Kelly Marie Tran, the trailblazing Asian-American actress, endured an outpouring of hate following the debut of “The Last Jedi,” her first entry in the “Star Wars” franchise. And an October report suggests that Russia had a part in it.
Morten Bay, now a research fellow at the USC Annenberg School for Communication and Journalism, examined how political influence has permeated pop culture, specifically looking at the tweets around “The Last Jedi.”
Bay found that almost 51 percent of the negative tweets he studied, including those attacking Tran, were “politically motivated or not even human.”
The researcher looked at 967 posts tweeted at “The Last Jedi” director Rian Johnson, each from a separate account, and found 206 expressing negative sentiments. Within that sample, Bay found 44 accounts that appeared to be bots, sock puppets or trolls ― and 16 that appeared to be specifically Russian trolls. Another 61 accounts had clear political agendas in their tweets against the film.
Bay concluded that the Russian trolls sought to “weaponize Star Wars criticism as an instrument of information warfare with the purpose of pushing for political change” while the “right-wing fans” were advocating a conservative agenda.
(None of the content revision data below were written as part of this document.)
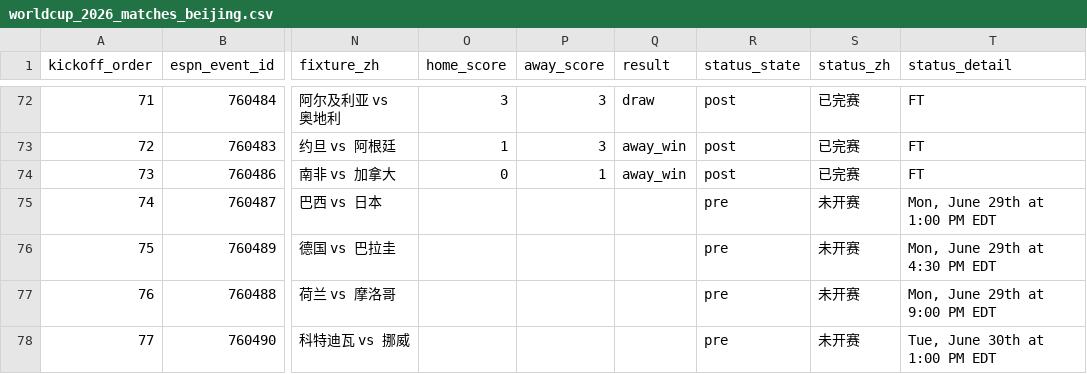
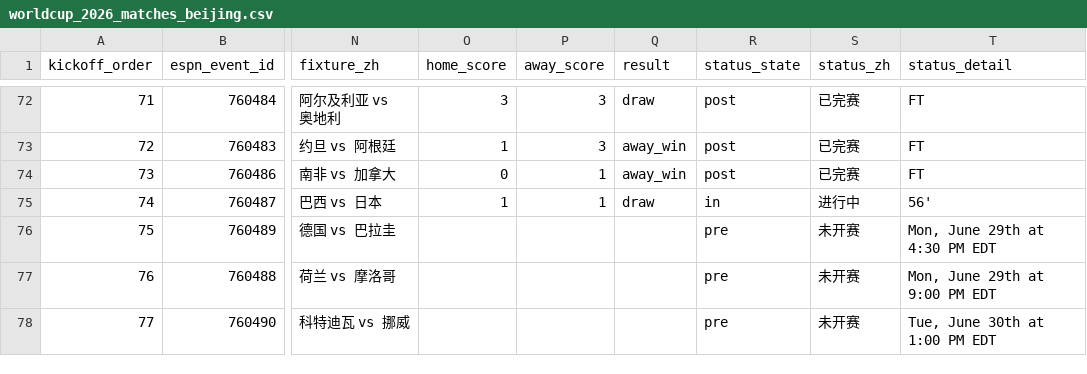
Before and after one commit to quwang86-debug/worldcup-jingcai, a CSV file: data/worldcup_2026_matches_beijing.csv, drawn as a sheet; only a part is shown, gaps mark what is left out; the diff names each change by its address in the sheet, - before the commit and + after, or states it on an @@ line.

```diff
--- a/data/worldcup_2026_matches_beijing.csv
+++ b/data/worldcup_2026_matches_beijing.csv
-O75 (home_score): (empty)
+O75 (home_score): 1
-P75 (away_score): (empty)
+P75 (away_score): 1
-Q75 (result): (empty)
+Q75 (result): draw
-R75 (status_state): pre
+R75 (status_state): in
-S75 (status_zh): 未开赛
+S75 (status_zh): 进行中
-T75 (status_detail): Mon, June 29th at 1:00 PM EDT
+T75 (status_detail): 56'
```
Also changed, not shown: 3 other files.
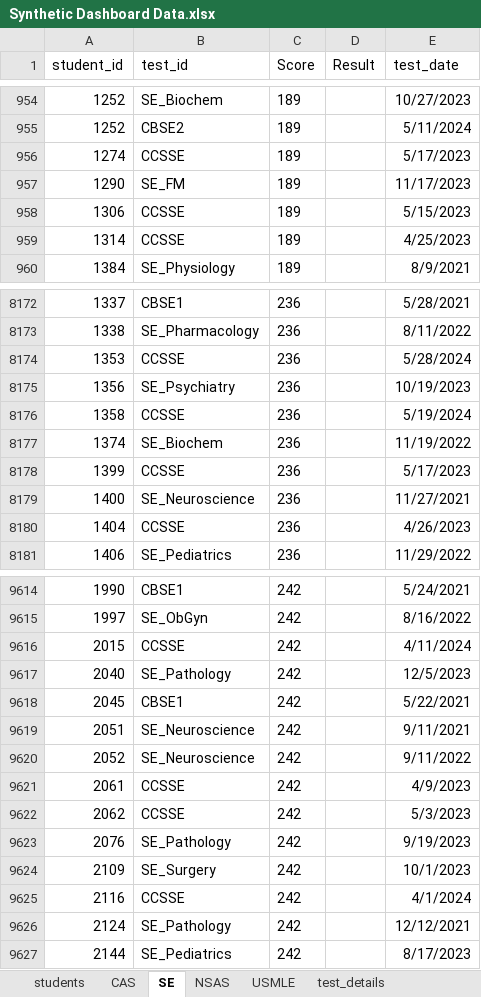
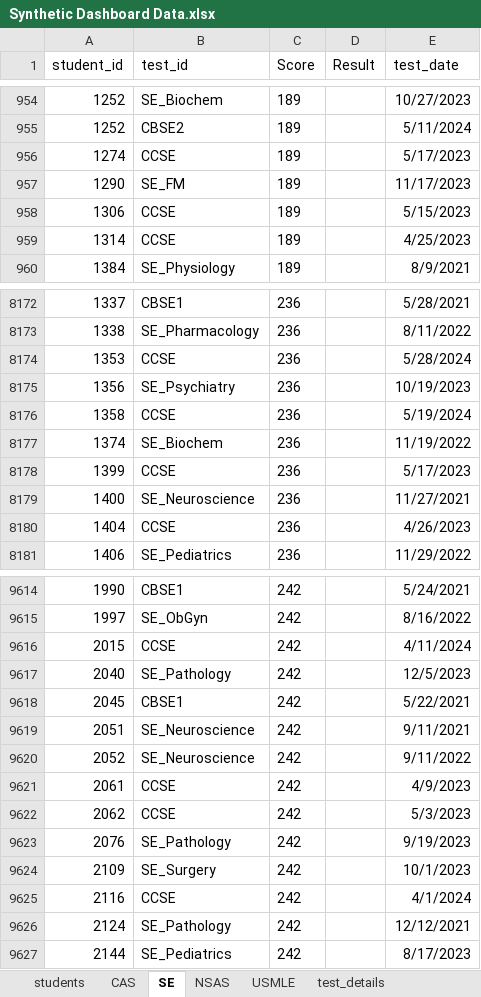
Before and after one commit to venkkandadai/medical-school-dashboard, an Excel workbook: Synthetic Dashboard Data.xlsx, sheet SE, drawn as a sheet; only a part is shown, gaps mark what is left out; values as stored, in another font and other column widths than the file's, no borders; the diff covers the shown part only; the diff names each change by its address in the sheet, - before the commit and + after, or states it on an @@ line.

```diff
--- a/Synthetic Dashboard Data.xlsx (sheet SE)
+++ b/Synthetic Dashboard Data.xlsx (sheet SE)
-B956 (test_id): CCSSE
+B956 (test_id): CCSE
-B958:B959 (test_id): CCSSE
+B958:B959 (test_id): CCSE
-B8174 (test_id): CCSSE
+B8174 (test_id): CCSE
-B8176 (test_id): CCSSE
+B8176 (test_id): CCSE
-B8178 (test_id): CCSSE
+B8178 (test_id): CCSE
-B8180 (test_id): CCSSE
+B8180 (test_id): CCSE
-B9616 (test_id): CCSSE
+B9616 (test_id): CCSE
-B9621:B9622 (test_id): CCSSE
+B9621:B9622 (test_id): CCSE
-B9625 (test_id): CCSSE
+B9625 (test_id): CCSE
```
Also changed, not shown: 748 edited cells elsewhere in this sheet, sheet test_details, sheet national_comparison, 2 other files.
For some of the latter, he wrote, “it is a pushback against what they perceive as a feminist/social justice onslaught.”
“Based on the findings in the present study, it is not fair to generalize and paint all of the The Last Jedi detractors as alt-right activists, racists or misogynists,” Bay wrote. “However, the findings ... show that a majority of the negatively-poised users included in the study do express such sentiments, either in The Last Jedi-related tweets or in other tweets on their accounts.”
He noted that Tran had eventually pulled back from social media over what she characterized as online harassment aimed at her and her role in “The Last Jedi.”
As hype around the 2017 film grew, Tran, who played resistance fighter Rose Tico, became the target of many racist and sexist attacks that didn’t remain solely within the confines of Twitter. The Rose Tico page on the “Star Wars”-focused Wookiepedia website, for instance, was doctored to describe the character in alarmingly racist and offensive terms.
“Ching Chong Wing Tong is a dumbass fucking character Disney made and is stupid, autistic, and retarded love interest for Finn,” the page read. “She better die in the coma because she is a dumbass bitch.”
After months of attacks, Tran scrubbed her Instagram page in June. She later addressed her decision in a piece for The New York Times.
“It wasn’t their words, it’s that I started to believe them,” Tran wrote in August. “Their words seemed to confirm what growing up as a woman and a person of color already taught me: that I belonged in margins and spaces, valid only as a minor character in their lives and stories.”
But Tran also wrote that she was “not giving up” and that she understands the significance of her casting in the “Star Wars” franchise.
“You might know me as Kelly. I am the first woman of color to have a leading role in a ‘Star Wars’ movie,” she wrote. “I am the first Asian woman to appear on the cover of Vanity Fair. My real name is Loan. And I am just getting started.”